### Task input
━━━━━━
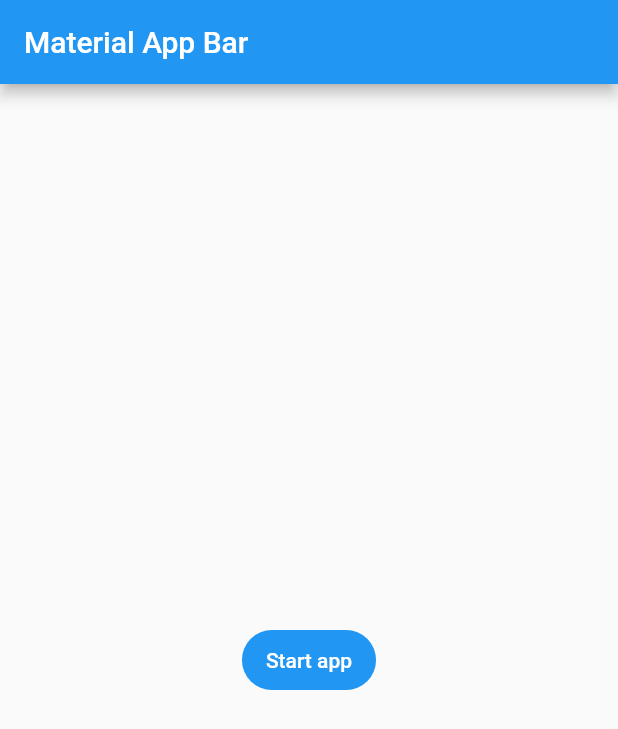
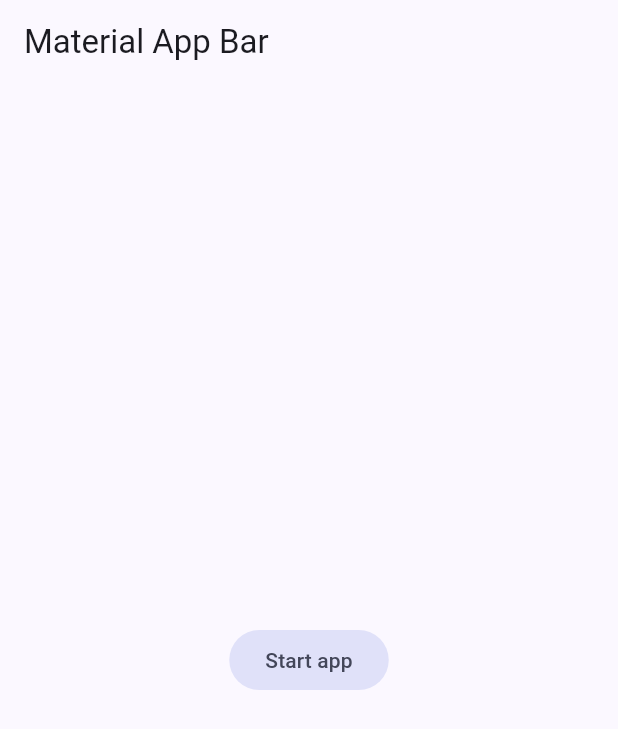
Before and after one commit to frankops11/maybe_app, a Flutter app: the screen it shows after launch, on a phone screen of 412 x 824 dp. Shown: the top 729 px of the screen. Run offline on Flutter 3.47's test engine with Material 2 defaults, Android fonts, the phone set to English and light mode, and no system bars.

Commit message:
createa theme

```diff
--- a/lib/main.dart
+++ b/lib/main.dart
@@ -1,4 +1,5 @@
 import 'package:flutter/material.dart';
+import 'package:maybe_app/theme/app_theme.dart';
 
 void main() => runApp(const MyApp());
 
@@ -10,6 +11,7 @@ class MyApp extends StatelessWidget {
     return MaterialApp(
       debugShowCheckedModeBanner: false,
       title: 'Maybe App',
+      theme: AppTheme(selectedColor: 2).theme(),
       home: Scaffold(
         appBar: AppBar(
           title: const Text('Material App Bar'),
--- /dev/null
+++ b/lib/theme/app_theme.dart
@@ -0,0 +1,24 @@
+import 'package:flutter/material.dart';
+
+const Color _baseColor = Color(0xFF1E3486);
+
+const List<Color> _colorThemes = [
+  _baseColor,
+  Colors.orange,
+  Colors.indigo,
+  Colors.teal,
+  Colors.pink
+];
+
+class AppTheme {
+  final int selectedColor;
+
+  AppTheme({this.selectedColor = 0})
+      : assert(selectedColor >= 0 && selectedColor <= _colorThemes.length - 1,
+            'Colors must be between and ${_colorThemes.length - 1}');
+
+  ThemeData theme() {
+    return ThemeData(
+        useMaterial3: true, colorSchemeSeed: _colorThemes[selectedColor]);
+  }
+}
```
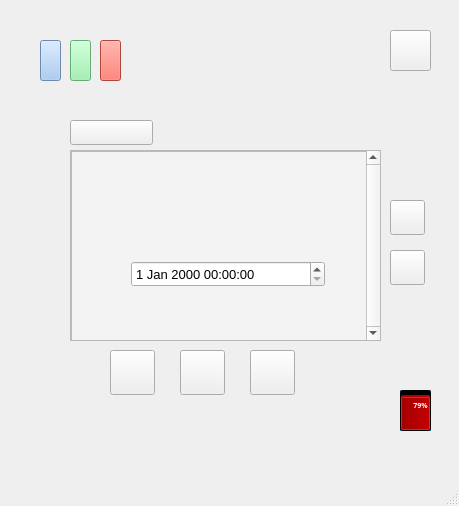
The window that codeWithUI/mainwindow.ui (TLC1301-1020/COMP3004-Team-Project) describes before a commit, drawn with Qt 5.
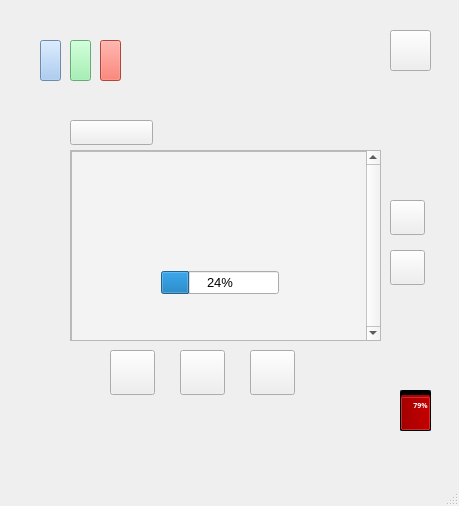
The same window after the commit. Icons and pictures are not drawn.

```diff
--- a/codeWithUI/mainwindow.ui
+++ b/codeWithUI/mainwindow.ui
@@ -315,16 +315,50 @@
        <string notr="true">background-color: rgb(243, 243, 243);</string>
       </property>
      </widget>
-     <widget class="QDateTimeEdit" name="userDateInput">
+     <widget class="QWidget" name="widget" native="true">
       <property name="geometry">
        <rect>
-        <x>60</x>
-        <y>110</y>
-        <width>194</width>
-        <height>26</height>
+        <x>0</x>
+        <y>0</y>
+        <width>291</width>
+        <height>191</height>
        </rect>
       </property>
+      <widget class="QGraphicsView" name="List_View_2">
+       <property name="geometry">
+        <rect>
+         <x>0</x>
+         <y>0</y>
+         <width>291</width>
+         <height>191</height>
+        </rect>
+       </property>
+       <property name="font">
+        <font>
+         <pointsize>10</pointsize>
+        </font>
+       </property>
+       <property name="styleSheet">
+        <string notr="true">background-color: rgb(243, 243, 243);</string>
+       </property>
+      </widget>
      </widget>
+     <widget class="QProgressBar" name="progressBar">
+      <property name="geometry">
+       <rect>
+        <x>90</x>
+        <y>120</y>
+        <width>118</width>
+        <height>23</height>
+       </rect>
+      </property>
+      <property name="value">
+       <number>24</number>
+      </property>
+     </widget>
+     <zorder>widget</zorder>
+     <zorder>List_View</zorder>
+     <zorder>progressBar</zorder>
     </widget>
    </widget>
    <widget class="QProgressBar" name="batteryLevelBar">
```
Left out of the diff: 2 changed lines with no effect on the pictures.
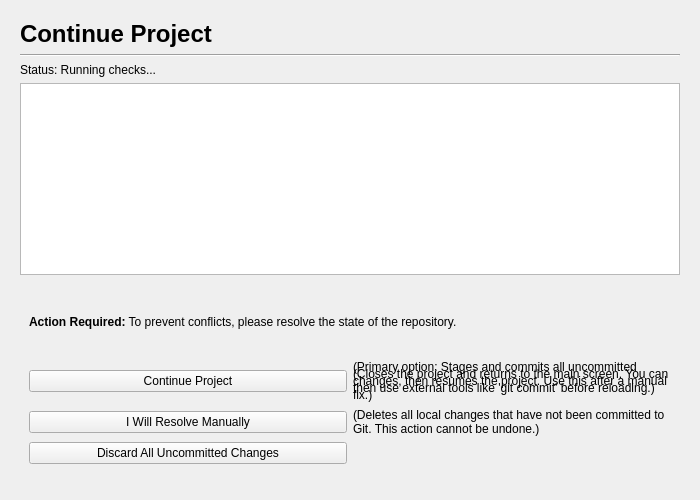
Before: the Qt Designer form gui/preflight_check_page.ui in mariolewis/asdf_factory, drawn with Qt 5.
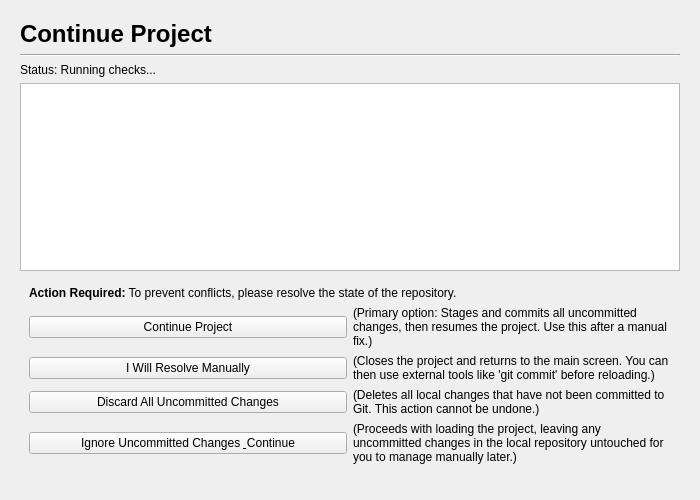
After: the same form once the commit is applied. The open tabs and pages were chosen to show the change.

The edit to the form file:
```diff
--- a/gui/preflight_check_page.ui
+++ b/gui/preflight_check_page.ui
@@ -119,7 +119,7 @@
            </property>
           </widget>
          </item>
-         <item row="0" column="1">
+         <item row="1" column="1">
           <widget class="QLabel" name="manualResolveLabel">
            <property name="text">
             <string>(Closes the project and returns to the main screen. You can then use external tools like 'git commit' before reloading.)</string>
@@ -136,7 +136,7 @@
            </property>
           </widget>
          </item>
-         <item row="1" column="1">
+         <item row="2" column="1">
           <widget class="QLabel" name="discardLabel">
            <property name="text">
             <string>(Deletes all local changes that have not been committed to Git. This action cannot be undone.)</string>
@@ -146,6 +146,23 @@
            </property>
           </widget>
          </item>
+         <item row="3" column="0">
+          <widget class="QPushButton" name="ignoreButton">
+           <property name="text">
+            <string>Ignore Uncommitted Changes &amp; Continue</string>
+           </property>
+          </widget>
+         </item>
+         <item row="3" column="1">
+          <widget class="QLabel" name="ignoreLabel">
+           <property name="text">
+            <string>(Proceeds with loading the project, leaving any uncommitted changes in the local repository untouched for you to manage manually later.)</string>
+           </property>
+           <property name="wordWrap">
+            <bool>true</bool>
+           </property>
+          </widget>
+         </item>
         </layout>
        </item>
       </layout>
```
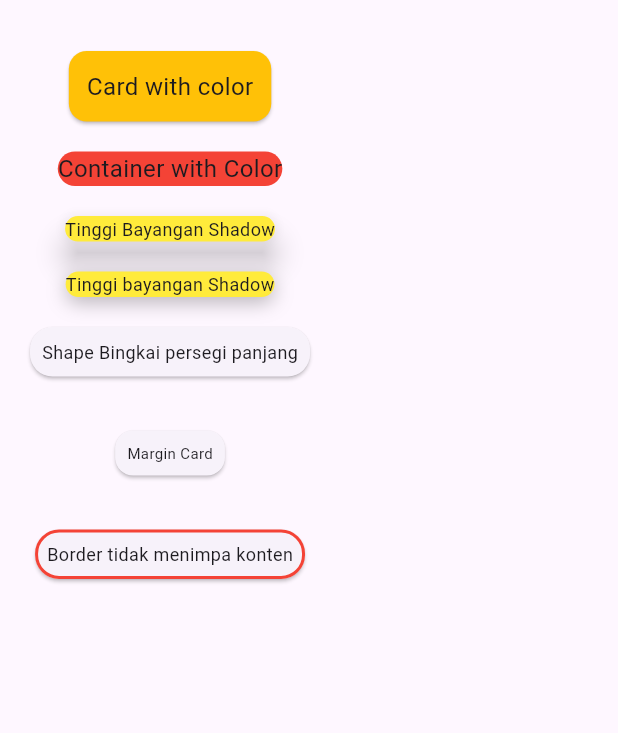
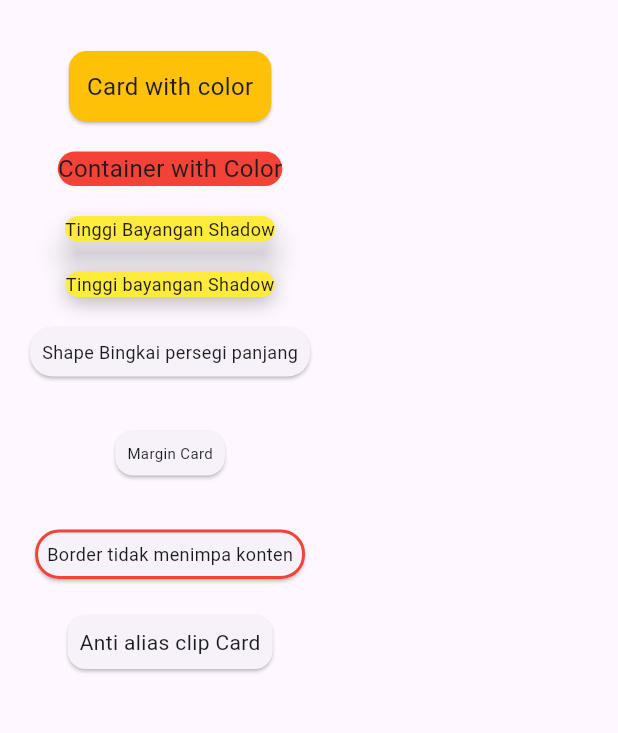
Before and after one commit to Frientia/tugas_week_8_1123150114, a Flutter app: the screen it shows after launch, on a phone screen of 412 x 824 dp, the part 63-796 px from its top. Run offline on Flutter 3.47's test engine with Material 3 defaults, Android fonts, the phone set to English and light mode, and no system bars.

Commit message:
menambahkan Card Dengan Clip

```diff
--- a/lib/pages/page_card_01.dart
+++ b/lib/pages/page_card_01.dart
@@ -79,6 +79,15 @@ class MyPages extends StatelessWidget {
                 child: Text("Border tidak menimpa konten", style: TextStyle(fontSize: 12)),
               ),
             ),
+            SizedBox(height: 16),
+
+            Card(
+              clipBehavior: Clip.antiAlias,
+              child: Padding(
+                padding: EdgeInsets.all(8),
+                child: Text("Anti alias clip Card", style: TextStyle(fontSize: 14)),
+              ),
+            ),
           ],
         ),
       ),
```
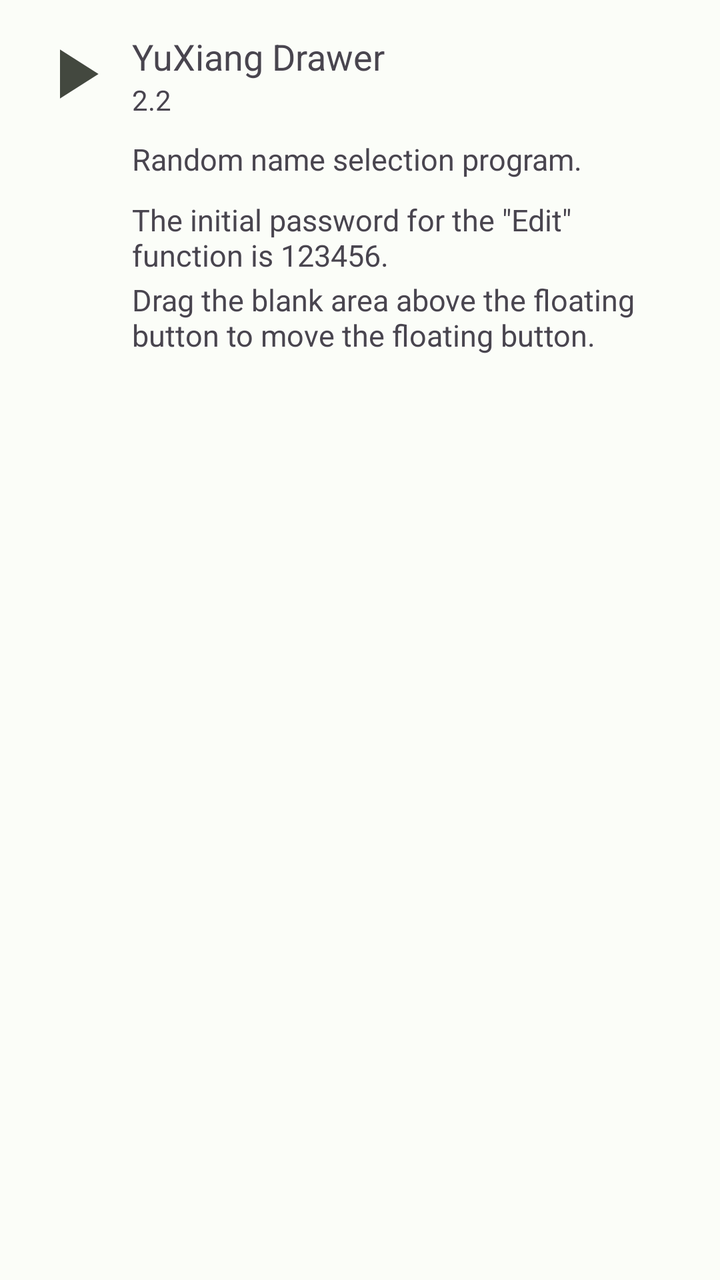
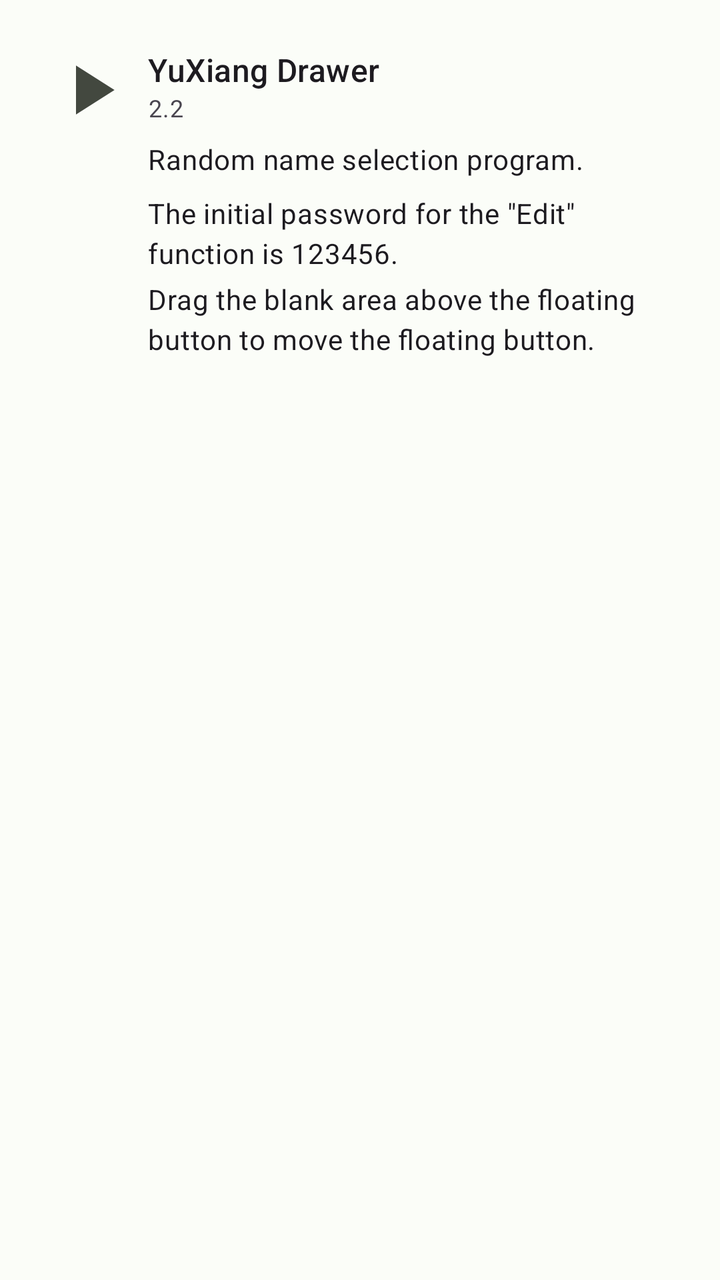

Compare the two renders of this Android layout. The source of the first and the diff that turns it into the second are given below.
<!-- AndroidManifest.xml: application theme Theme.Drawer -->
<!-- res/layout/about_dialog.xml -->
<?xml version="1.0" encoding="utf-8"?>

<LinearLayout xmlns:android="http://schemas.android.com/apk/res/android"
    android:layout_width="match_parent"
    android:layout_height="match_parent"
    android:orientation="horizontal"
    android:padding="16dp">

    <ImageView
        android:layout_width="42dp"
        android:layout_height="42dp"
        android:contentDescription="@string/app_name"
        android:src="@drawable/ic_run" />

    <LinearLayout
        android:layout_width="wrap_content"
        android:layout_height="wrap_content"
        android:layout_marginStart="8dp"
        android:orientation="vertical">

        <TextView
            android:layout_width="wrap_content"
            android:layout_height="wrap_content"
            android:text="@string/app_whole_name"
            android:textSize="18sp" />

        <TextView
            android:layout_width="wrap_content"
            android:layout_height="wrap_content"
            android:text="@string/app_version"
            android:textSize="14sp" />

        <TextView
            android:layout_width="wrap_content"
            android:layout_height="wrap_content"
            android:layout_marginTop="10dp"
            android:text="@string/about_message_1"
            android:textSize="15sp" />

        <TextView
            android:layout_width="wrap_content"
            android:layout_height="wrap_content"
            android:layout_marginTop="10dp"
            android:text="@string/about_message_2"
            android:textSize="15sp" />

        <TextView
            android:layout_width="wrap_content"
            android:layout_height="wrap_content"
            android:layout_marginTop="2dp"
            android:layout_marginBottom="2dp"
            android:text="@string/about_message_3"
            android:textSize="15sp" />

    </LinearLayout>

</LinearLayout>
<!-- resources referenced by this layout -->
<resources>
  <!-- drawable ic_run (drawable) -->
  <vector xmlns:android="http://schemas.android.com/apk/res/android"
      android:width="32dp"
      android:height="32dp"
      android:tint="?attr/colorOnSurfaceVariant"
      android:viewportWidth="24"
      android:viewportHeight="24">
      <path
          android:fillColor="@android:color/white"
          android:pathData="M8,5v14l11,-7z" />
  </vector>
  <string name="about_message_1">Random name selection program.</string>
  <string name="about_message_2">The initial password for the \"Edit\" function is 123456.</string>
  <string name="about_message_3">Drag the blank area above the floating button to move the floating button.</string>
  <string name="app_name" translatable="false">Drawer</string>
  <string name="app_version" translatable="false">2.2</string>
  <string name="app_whole_name" translatable="false">YuXiang Drawer</string>
  <color name="md_theme_primary">#006E1C</color>
  <color name="md_theme_onPrimary">#FFFFFF</color>
  <color name="md_theme_primaryContainer">#94F990</color>
  <color name="md_theme_onPrimaryContainer">#002204</color>
  <color name="md_theme_secondary">#52634F</color>
  <color name="md_theme_onSecondary">#FFFFFF</color>
  <color name="md_theme_secondaryContainer">#D5E8CF</color>
  <color name="md_theme_onSecondaryContainer">#101F10</color>
  <color name="md_theme_tertiary">#38656A</color>
  <color name="md_theme_onTertiary">#FFFFFF</color>
  <color name="md_theme_tertiaryContainer">#BCEBF0</color>
  <color name="md_theme_onTertiaryContainer">#002023</color>
  <color name="md_theme_error">#BA1A1A</color>
  <color name="md_theme_onError">#FFFFFF</color>
  <color name="md_theme_errorContainer">#FFDAD6</color>
  <color name="md_theme_onErrorContainer">#410002</color>
  <color name="md_theme_background">#FBFDF8</color>
  <color name="md_theme_onBackground">#191C19</color>
  <color name="md_theme_surface">#FBFDF8</color>
  <color name="md_theme_onSurface">#191C19</color>
  <color name="md_theme_surfaceVariant">#DFE4DB</color>
  <color name="md_theme_onSurfaceVariant">#43483F</color>
  <color name="md_theme_outline">#73796E</color>
  <color name="md_theme_outlineVariant">#C3C8BE</color>
  <color name="md_theme_inverseSurface">#2E312E</color>
  <color name="md_theme_inverseOnSurface">#F0F1EC</color>
  <color name="md_theme_inversePrimary">#79DC75</color>
  <color name="md_theme_surfaceDim">#DBDFD9</color>
  <color name="md_theme_surfaceBright">#FBFDF8</color>
  <color name="md_theme_surfaceContainerLowest">#FFFFFF</color>
  <color name="md_theme_surfaceContainerLow">#F5F7F1</color>
  <color name="md_theme_surfaceContainer">#EFF1EC</color>
  <color name="md_theme_surfaceContainerHigh">#E9EBE6</color>
  <color name="md_theme_surfaceContainerHighest">#E4E6E0</color>
  <!-- unchanged entries left out for length: 1 -->
</resources>

<!-- the commit's change to res/layout/about_dialog.xml (unified diff, before → after) -->
@@ -2,9 +2,9 @@
 
 <LinearLayout xmlns:android="http://schemas.android.com/apk/res/android"
     android:layout_width="match_parent"
-    android:layout_height="match_parent"
+    android:layout_height="wrap_content"
     android:orientation="horizontal"
-    android:padding="16dp">
+    android:padding="@dimen/spacing_xl">
 
     <ImageView
         android:layout_width="42dp"
@@ -15,42 +15,42 @@
     <LinearLayout
         android:layout_width="wrap_content"
         android:layout_height="wrap_content"
-        android:layout_marginStart="8dp"
+        android:layout_marginStart="@dimen/spacing_s"
         android:orientation="vertical">
 
-        <TextView
+        <com.google.android.material.textview.MaterialTextView
             android:layout_width="wrap_content"
             android:layout_height="wrap_content"
             android:text="@string/app_whole_name"
-            android:textSize="18sp" />
+            android:textAppearance="?attr/textAppearanceTitleMedium" />
 
-        <TextView
+        <com.google.android.material.textview.MaterialTextView
             android:layout_width="wrap_content"
             android:layout_height="wrap_content"
             android:text="@string/app_version"
-            android:textSize="14sp" />
+            android:textAppearance="?attr/textAppearanceBodySmall" />
 
-        <TextView
+        <com.google.android.material.textview.MaterialTextView
             android:layout_width="wrap_content"
             android:layout_height="wrap_content"
-            android:layout_marginTop="10dp"
+            android:layout_marginTop="@dimen/spacing_s"
             android:text="@string/about_message_1"
-            android:textSize="15sp" />
+            android:textAppearance="?attr/textAppearanceBodyMedium" />
 
-        <TextView
+        <com.google.android.material.textview.MaterialTextView
             android:layout_width="wrap_content"
             android:layout_height="wrap_content"
-            android:layout_marginTop="10dp"
+            android:layout_marginTop="@dimen/spacing_s"
             android:text="@string/about_message_2"
-            android:textSize="15sp" />
+            android:textAppearance="?attr/textAppearanceBodyMedium" />
 
-        <TextView
+        <com.google.android.material.textview.MaterialTextView
             android:layout_width="wrap_content"
             android:layout_height="wrap_content"
-            android:layout_marginTop="2dp"
-            android:layout_marginBottom="2dp"
+            android:layout_marginTop="@dimen/spacing_xs"
+            android:layout_marginBottom="@dimen/spacing_xs"
             android:text="@string/about_message_3"
-            android:textSize="15sp" />
+            android:textAppearance="?attr/textAppearanceBodyMedium" />
 
     </LinearLayout>
 
<!-- resource entries referenced after the edit -->
@@ -1,5 +1,8 @@
 <!-- resources referenced by this layout -->
 <resources>
+  <dimen name="spacing_s">8dp</dimen>
+  <dimen name="spacing_xl">24dp</dimen>
+  <dimen name="spacing_xs">4dp</dimen>
   <!-- drawable ic_run (drawable) -->
   <vector xmlns:android="http://schemas.android.com/apk/res/android"
       android:width="32dp"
━━━━━━
### How to complete this task
Whenever a line in the material contains the word "LinearLayout", copy that line.

### Expected answer
<LinearLayout xmlns:android="http://schemas.android.com/apk/res/android"
    <LinearLayout
    </LinearLayout>
</LinearLayout>
 <LinearLayout xmlns:android="http://schemas.android.com/apk/res/android"
     <LinearLayout
     </LinearLayout>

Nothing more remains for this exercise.